**Task to complete**. Every line in the data below that has the word "children" should be returned.

Itemized modification records
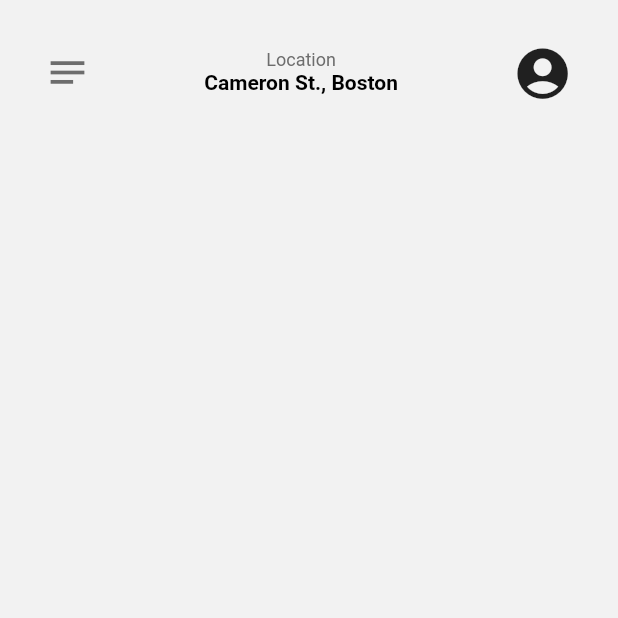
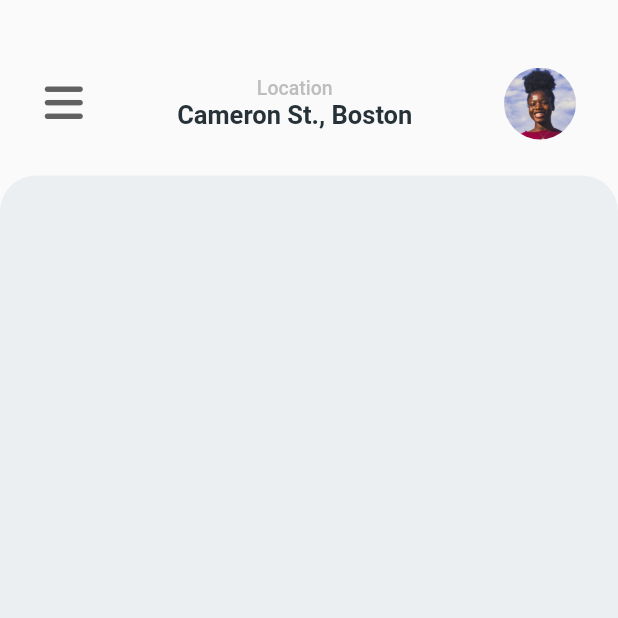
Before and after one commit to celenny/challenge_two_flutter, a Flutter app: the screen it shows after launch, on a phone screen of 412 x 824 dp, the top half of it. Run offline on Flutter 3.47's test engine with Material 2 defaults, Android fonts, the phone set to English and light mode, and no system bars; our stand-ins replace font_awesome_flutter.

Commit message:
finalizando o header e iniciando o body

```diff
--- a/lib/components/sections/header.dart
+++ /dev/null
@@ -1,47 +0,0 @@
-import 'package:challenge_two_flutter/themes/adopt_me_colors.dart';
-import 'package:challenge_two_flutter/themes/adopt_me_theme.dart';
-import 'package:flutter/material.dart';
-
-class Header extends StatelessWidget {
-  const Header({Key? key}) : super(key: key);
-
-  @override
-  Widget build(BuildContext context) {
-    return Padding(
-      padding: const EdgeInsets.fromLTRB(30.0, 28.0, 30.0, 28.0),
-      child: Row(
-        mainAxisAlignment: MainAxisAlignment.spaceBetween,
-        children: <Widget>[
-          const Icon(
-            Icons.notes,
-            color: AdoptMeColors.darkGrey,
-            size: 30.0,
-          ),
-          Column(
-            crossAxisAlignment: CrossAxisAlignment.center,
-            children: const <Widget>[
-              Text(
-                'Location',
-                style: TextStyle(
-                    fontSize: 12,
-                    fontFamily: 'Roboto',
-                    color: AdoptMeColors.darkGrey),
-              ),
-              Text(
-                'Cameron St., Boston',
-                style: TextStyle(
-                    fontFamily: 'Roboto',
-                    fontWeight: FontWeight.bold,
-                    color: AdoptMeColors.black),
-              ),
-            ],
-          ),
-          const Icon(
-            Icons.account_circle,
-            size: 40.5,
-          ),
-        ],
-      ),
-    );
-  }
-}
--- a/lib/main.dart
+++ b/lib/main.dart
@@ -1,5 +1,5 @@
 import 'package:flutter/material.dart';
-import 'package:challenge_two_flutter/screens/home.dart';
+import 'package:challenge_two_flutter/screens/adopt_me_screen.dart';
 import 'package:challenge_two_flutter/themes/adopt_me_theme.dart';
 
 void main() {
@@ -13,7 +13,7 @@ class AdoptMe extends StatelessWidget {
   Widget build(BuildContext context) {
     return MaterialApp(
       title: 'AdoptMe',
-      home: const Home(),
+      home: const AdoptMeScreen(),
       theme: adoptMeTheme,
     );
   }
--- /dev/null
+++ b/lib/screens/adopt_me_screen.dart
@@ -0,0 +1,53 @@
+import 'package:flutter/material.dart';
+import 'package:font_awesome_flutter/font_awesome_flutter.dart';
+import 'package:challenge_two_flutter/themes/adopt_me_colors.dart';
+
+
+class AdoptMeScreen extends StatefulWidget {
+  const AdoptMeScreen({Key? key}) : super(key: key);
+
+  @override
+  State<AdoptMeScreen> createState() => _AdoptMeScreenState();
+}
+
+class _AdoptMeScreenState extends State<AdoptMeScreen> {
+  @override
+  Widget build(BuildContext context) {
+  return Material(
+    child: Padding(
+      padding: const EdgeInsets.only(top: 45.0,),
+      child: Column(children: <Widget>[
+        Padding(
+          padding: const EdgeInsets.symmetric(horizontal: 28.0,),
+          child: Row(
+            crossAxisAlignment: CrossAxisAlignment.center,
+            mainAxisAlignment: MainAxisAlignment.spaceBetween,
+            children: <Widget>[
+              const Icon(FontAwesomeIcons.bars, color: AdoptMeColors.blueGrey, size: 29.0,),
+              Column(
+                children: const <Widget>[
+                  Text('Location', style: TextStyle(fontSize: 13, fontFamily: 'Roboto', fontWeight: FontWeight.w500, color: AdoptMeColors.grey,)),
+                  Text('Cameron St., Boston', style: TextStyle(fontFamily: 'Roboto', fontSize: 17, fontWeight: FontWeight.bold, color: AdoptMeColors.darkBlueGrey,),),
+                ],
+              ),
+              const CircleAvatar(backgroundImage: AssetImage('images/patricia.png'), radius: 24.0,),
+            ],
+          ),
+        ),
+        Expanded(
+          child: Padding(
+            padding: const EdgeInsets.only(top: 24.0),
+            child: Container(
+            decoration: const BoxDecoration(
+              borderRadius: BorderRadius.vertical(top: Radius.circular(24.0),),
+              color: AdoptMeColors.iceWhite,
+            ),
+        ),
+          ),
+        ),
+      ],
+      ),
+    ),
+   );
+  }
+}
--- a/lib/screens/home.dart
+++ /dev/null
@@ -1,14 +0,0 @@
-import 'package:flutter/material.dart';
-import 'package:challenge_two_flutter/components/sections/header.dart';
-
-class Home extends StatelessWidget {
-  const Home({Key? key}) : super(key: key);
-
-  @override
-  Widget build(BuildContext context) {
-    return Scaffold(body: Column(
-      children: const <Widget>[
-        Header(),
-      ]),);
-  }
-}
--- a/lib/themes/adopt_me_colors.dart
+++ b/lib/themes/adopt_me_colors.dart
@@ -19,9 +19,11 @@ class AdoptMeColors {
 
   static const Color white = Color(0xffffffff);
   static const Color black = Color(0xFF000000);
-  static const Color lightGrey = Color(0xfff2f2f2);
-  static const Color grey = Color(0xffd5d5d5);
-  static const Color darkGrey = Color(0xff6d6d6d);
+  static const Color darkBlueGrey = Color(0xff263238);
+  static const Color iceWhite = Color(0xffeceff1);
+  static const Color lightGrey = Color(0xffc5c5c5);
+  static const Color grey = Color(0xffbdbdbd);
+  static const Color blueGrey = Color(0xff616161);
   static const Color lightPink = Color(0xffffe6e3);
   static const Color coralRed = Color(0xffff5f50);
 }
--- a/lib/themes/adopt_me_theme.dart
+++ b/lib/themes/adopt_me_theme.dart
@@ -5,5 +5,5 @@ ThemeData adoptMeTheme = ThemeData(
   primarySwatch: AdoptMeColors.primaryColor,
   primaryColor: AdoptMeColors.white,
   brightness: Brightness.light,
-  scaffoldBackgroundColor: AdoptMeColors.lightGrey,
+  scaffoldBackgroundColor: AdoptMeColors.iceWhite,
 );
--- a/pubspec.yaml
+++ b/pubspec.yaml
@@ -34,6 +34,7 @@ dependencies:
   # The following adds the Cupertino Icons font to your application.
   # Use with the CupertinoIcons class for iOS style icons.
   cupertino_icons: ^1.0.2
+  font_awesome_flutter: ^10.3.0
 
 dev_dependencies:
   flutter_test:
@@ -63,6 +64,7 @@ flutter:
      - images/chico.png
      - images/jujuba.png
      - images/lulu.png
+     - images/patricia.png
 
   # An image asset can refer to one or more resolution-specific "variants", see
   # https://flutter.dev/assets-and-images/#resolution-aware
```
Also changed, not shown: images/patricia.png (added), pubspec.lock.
* * *
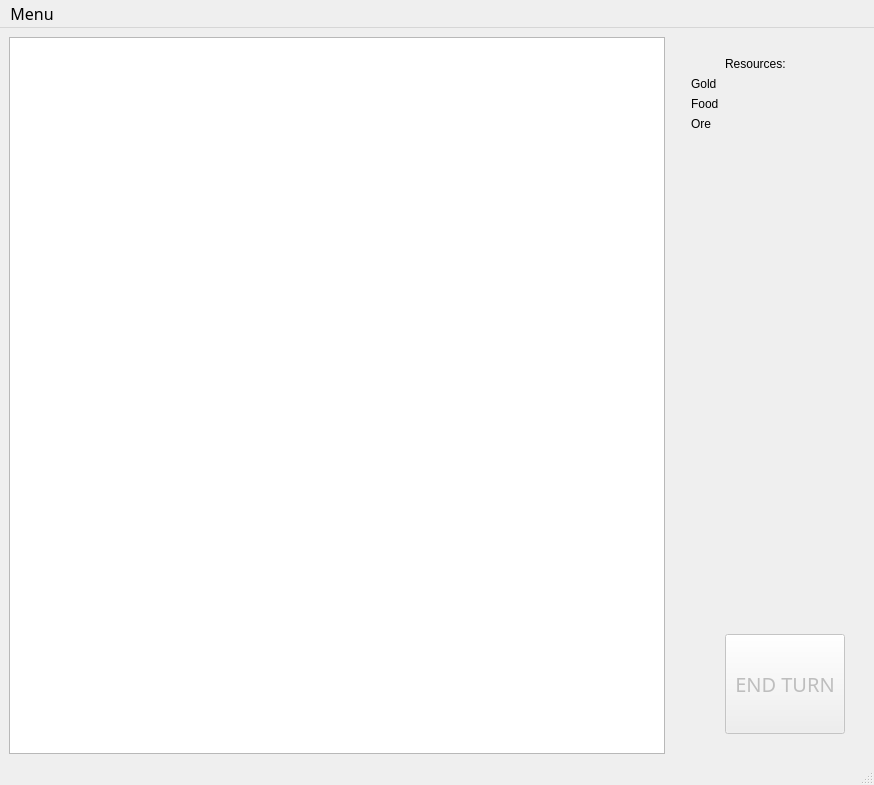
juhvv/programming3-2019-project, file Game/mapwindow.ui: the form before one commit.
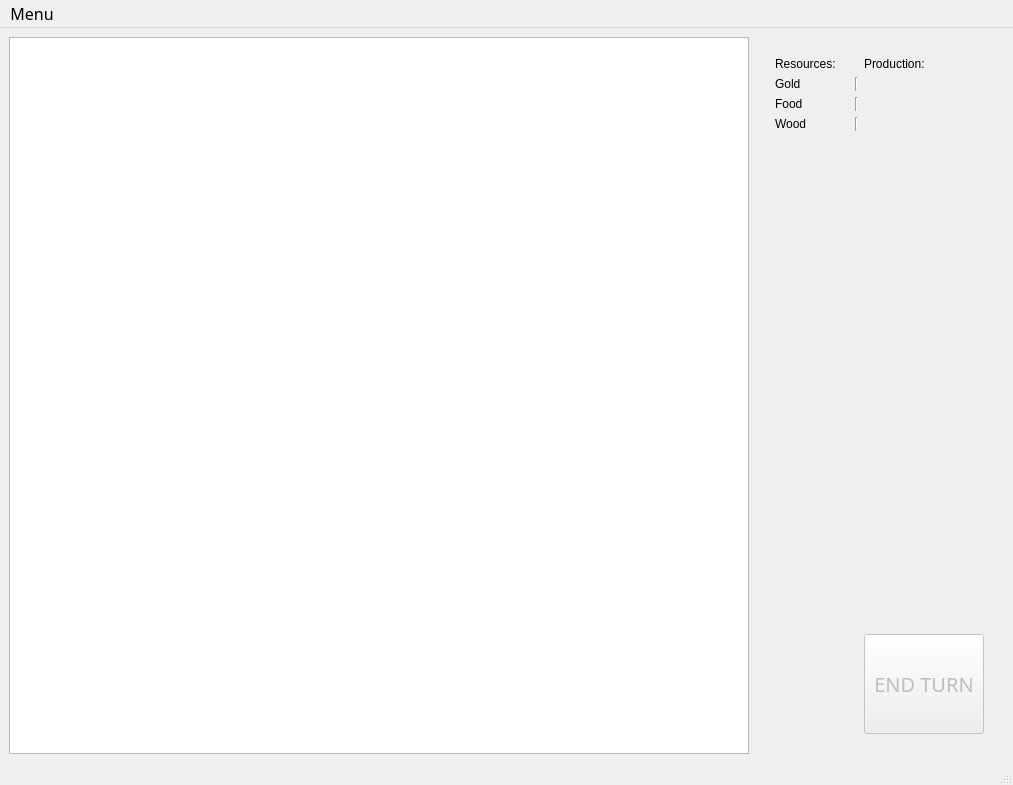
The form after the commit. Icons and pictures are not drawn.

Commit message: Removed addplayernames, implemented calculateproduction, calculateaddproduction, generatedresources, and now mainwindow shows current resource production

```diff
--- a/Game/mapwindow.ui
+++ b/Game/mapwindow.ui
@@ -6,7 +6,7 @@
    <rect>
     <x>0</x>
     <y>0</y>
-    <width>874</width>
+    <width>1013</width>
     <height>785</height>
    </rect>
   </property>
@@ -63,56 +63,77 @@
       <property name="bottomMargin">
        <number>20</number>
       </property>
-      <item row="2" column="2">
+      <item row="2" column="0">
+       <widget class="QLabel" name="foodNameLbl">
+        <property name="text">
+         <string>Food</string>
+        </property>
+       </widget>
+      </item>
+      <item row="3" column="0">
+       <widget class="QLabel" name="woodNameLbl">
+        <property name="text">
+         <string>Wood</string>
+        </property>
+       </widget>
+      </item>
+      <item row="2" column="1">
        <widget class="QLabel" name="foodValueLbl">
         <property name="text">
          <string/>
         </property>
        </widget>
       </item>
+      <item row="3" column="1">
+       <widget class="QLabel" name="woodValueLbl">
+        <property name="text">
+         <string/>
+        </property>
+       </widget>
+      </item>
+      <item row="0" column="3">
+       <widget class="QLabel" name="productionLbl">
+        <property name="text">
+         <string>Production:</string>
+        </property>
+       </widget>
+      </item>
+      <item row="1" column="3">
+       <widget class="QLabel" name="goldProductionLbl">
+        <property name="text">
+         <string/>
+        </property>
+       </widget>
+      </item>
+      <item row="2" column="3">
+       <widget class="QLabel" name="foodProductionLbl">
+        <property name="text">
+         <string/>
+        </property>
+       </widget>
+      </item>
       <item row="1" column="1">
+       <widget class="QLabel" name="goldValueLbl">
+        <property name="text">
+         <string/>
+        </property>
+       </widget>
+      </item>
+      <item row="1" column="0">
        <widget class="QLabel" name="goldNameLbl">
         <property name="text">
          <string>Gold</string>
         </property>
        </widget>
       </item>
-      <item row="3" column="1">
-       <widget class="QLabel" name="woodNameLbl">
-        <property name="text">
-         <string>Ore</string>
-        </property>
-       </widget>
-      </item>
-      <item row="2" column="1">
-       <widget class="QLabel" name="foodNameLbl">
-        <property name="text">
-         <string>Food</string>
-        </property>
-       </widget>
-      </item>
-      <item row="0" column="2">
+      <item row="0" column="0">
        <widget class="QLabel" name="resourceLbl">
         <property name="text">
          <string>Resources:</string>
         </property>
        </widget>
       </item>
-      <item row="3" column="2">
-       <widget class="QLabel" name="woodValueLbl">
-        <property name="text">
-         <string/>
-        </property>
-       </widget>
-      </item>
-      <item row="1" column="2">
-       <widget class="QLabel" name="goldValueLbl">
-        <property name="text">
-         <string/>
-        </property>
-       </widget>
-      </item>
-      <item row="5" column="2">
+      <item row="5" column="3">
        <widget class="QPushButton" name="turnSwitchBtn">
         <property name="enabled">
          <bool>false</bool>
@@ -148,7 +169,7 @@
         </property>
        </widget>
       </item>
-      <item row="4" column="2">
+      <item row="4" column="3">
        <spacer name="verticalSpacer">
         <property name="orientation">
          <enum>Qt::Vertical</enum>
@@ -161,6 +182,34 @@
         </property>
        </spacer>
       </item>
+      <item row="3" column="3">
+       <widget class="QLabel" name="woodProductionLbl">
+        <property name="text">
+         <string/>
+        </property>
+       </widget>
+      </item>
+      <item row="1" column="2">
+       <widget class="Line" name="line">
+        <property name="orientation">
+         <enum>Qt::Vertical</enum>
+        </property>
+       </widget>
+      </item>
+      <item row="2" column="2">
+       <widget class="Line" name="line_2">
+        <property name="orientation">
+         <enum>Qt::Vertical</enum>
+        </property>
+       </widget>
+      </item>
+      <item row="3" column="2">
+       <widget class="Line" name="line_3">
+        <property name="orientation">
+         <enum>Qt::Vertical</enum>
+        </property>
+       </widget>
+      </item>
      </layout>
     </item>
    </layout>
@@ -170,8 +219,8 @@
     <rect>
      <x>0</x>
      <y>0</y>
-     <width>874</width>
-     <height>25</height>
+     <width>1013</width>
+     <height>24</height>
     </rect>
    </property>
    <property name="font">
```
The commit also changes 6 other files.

**Exercise answer**.
-        children: <Widget>[
-            children: const <Widget>[
+      child: Column(children: <Widget>[
+            children: <Widget>[
+                children: const <Widget>[
-      children: const <Widget>[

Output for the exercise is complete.